1. Do not panic
Do not immediately comply with the demands of the letter/document, write an angry response, or destroy the letter in the hope that the issue will go away.
2. Keep good records
Keep a note of when you received the letter and any accompanying documents.
3. Check to see who sent the letter.
Research the individual or company to see if they have a website or are registered on Companies House. Search the contact number and/or email address on the Web, does it appear legitimate? Have others taken to the Web to complain about similar scams?
4. Look carefully at the content of the letter.
Does the letter look legitimate? Are there spelling or grammatical mistakes that might indicate the sender is not located in the UK? Has the sender clearly explained the legal basis of the claim?
5. Consider whether you should notify your insurance company that you have received a legal threat.
Failure to do so may mean you are not covered in the event that the claim is legitimate.

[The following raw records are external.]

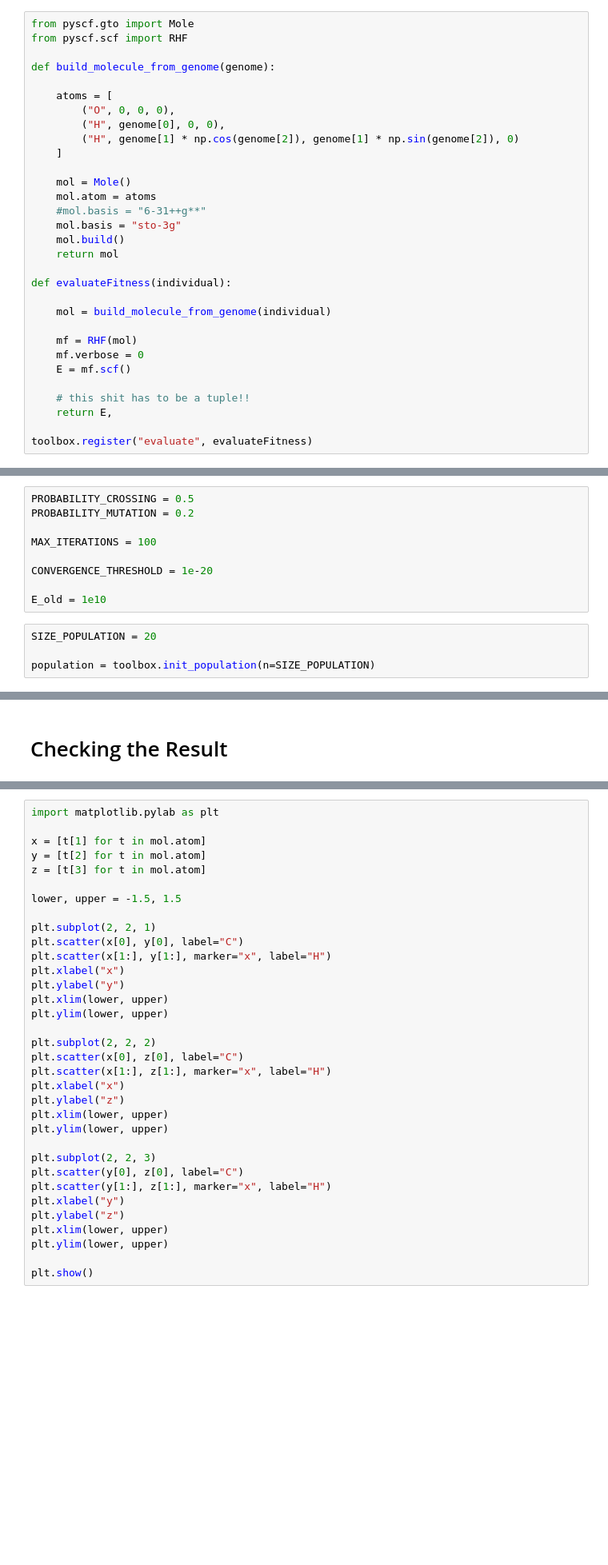
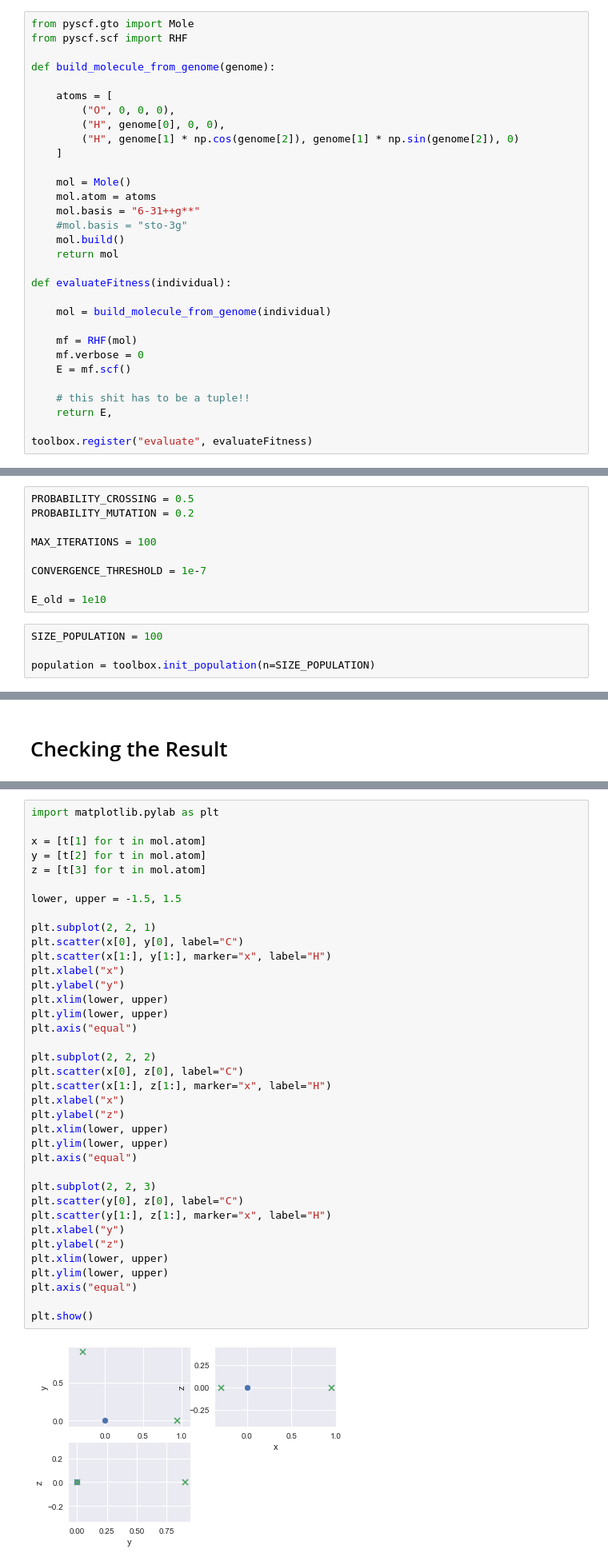
Before and after one commit to jcartus/StructureSearchForClusters, a Jupyter notebook: H2O.ipynb, the cells around one changed output, grey strips where cells are left out. Shown at 80% size. Cells and saved outputs as stored; diff of their text form; blank space fills up the shorter version.

```diff
--- a/H2O.ipynb
+++ b/H2O.ipynb
@@ -43,8 +43,8 @@ def build_molecule_from_genome(genome):
 
     mol = Mole()
     mol.atom = atoms
-    #mol.basis = "6-31++g**"
-    mol.basis = "sto-3g"
+    mol.basis = "6-31++g**"
+    #mol.basis = "sto-3g"
     mol.build()
     return mol
 
@@ -72,11 +72,11 @@ PROBABILITY_MUTATION = 0.2
 
 MAX_ITERATIONS = 100
 
-CONVERGENCE_THRESHOLD = 1e-20
+CONVERGENCE_THRESHOLD = 1e-7
 
 E_old = 1e10
 # %%
-SIZE_POPULATION = 20
+SIZE_POPULATION = 100
 
 population = toolbox.init_population(n=SIZE_POPULATION)
 # %%
@@ -199,30 +225,35 @@ x = [t[1] for t in mol.atom]
 y = [t[2] for t in mol.atom]
 z = [t[3] for t in mol.atom]
 
 lower, upper = -1.5, 1.5
 
 plt.subplot(2, 2, 1)
 plt.scatter(x[0], y[0], label="C")
 plt.scatter(x[1:], y[1:], marker="x", label="H")
 plt.xlabel("x")
 plt.ylabel("y")
 plt.xlim(lower, upper)
 plt.ylim(lower, upper)
+plt.axis("equal")
 
 plt.subplot(2, 2, 2)
 plt.scatter(x[0], z[0], label="C")
 plt.scatter(x[1:], z[1:], marker="x", label="H")
 plt.xlabel("x")
 plt.ylabel("z")
 plt.xlim(lower, upper)
 plt.ylim(lower, upper)
+plt.axis("equal")
 
 plt.subplot(2, 2, 3)
 plt.scatter(y[0], z[0], label="C")
 plt.scatter(y[1:], z[1:], marker="x", label="H")
 plt.xlabel("y")
 plt.ylabel("z")
 plt.xlim(lower, upper)
 plt.ylim(lower, upper)
+plt.axis("equal")
 
 plt.show()
+# %% [output]
+[figure, added]
```
Also changed, not shown: parts of 7 cells of this notebook.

6. If court documents are enclosed, ring the court to be certain they are legitimate.
You should comply with any timescales given by the court as a failure to do so could result in you losing the right to defend the claim or further costs incurred/awarded against you.
7. Review the situation and the facts.
Write down everything you know about the situation.
8. Check whether the letter or documents specifies a time by which they expect you to comply with its demands.
If the sender expects immediate compliance, and you need time to investigate the claim, consider writing to the sender advising that you have received the correspondence and need time to consider and respond to the claims made. Give them a date by which you expect to be able to provide a response – and keep to it.
9. If the letter is from a debt collection agency, check on the Web to make sure they are legitimate.
Do not be immediately alarmed by threats to visit you personally. Only county and high court bailiffs have any powers of enforcement. The rest cannot require that you let them in your home/premises.
10. Take action (or not).
If the letter or documents appears legitimate, take legal advice. This may help determine whether you should i) do nothing more; ii) defend the claim; or iii) prepare for a hearing (if one has been scheduled). Alternatively, if you are satisfied the letter or document is legitimate – call their bluff.
11. Contact ActionFraud.
If a scam is suspected, contact ActionFraud, the UK’s national fraud and cybercrime reporting centre.
To find out more information about litigation fraud and how to identify it please visit our hub page. If you need advice about suspected litigation fraud, or a previous case, then our specialist team will be happy to help.